→ **PROBLEM DETAILS**: Return only the number of lines in the material below holding the string "Célian".

→ **EXERCISE DATA**:
▼

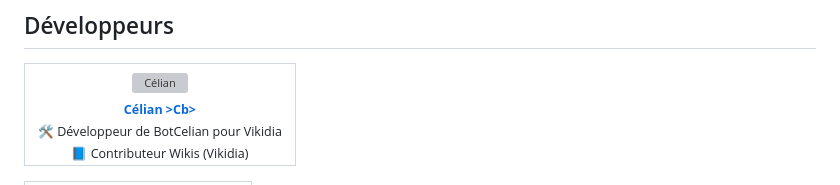
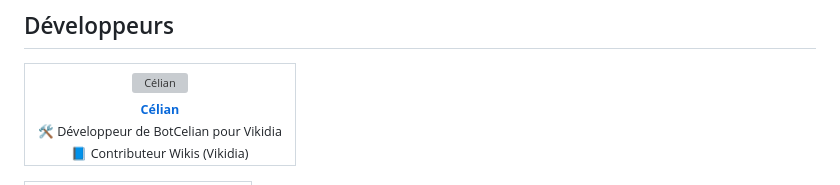
Before and after one commit to Les-dev-de-bot-vikidiens/MuffyBot, a Markdown page: README.md, the part around one of its changes. Drawn GitHub-style; grey boxes are pictures that could not be loaded.

```diff
--- a/README.md
+++ b/README.md
@@ -129,7 +129,7 @@ python pwb.py nom_du_script.py
       <a href="https://github.com/CelianVD">
         <img src="https://github.com/CelianVD.png" width="100px;" alt="Célian"/>
         <br />
-        <sub><b>Célian >Cb></sub>
+        <sub><b>Célian </b></sub>
       </a>
       <br />
       <sub>🛠️ Développeur de BotCelian pour Vikidia</sub>
```
Also changed, not shown: other parts of README.md (+1 -1 lines).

▲

→ **RESULT OF THE EXERCISE**: 3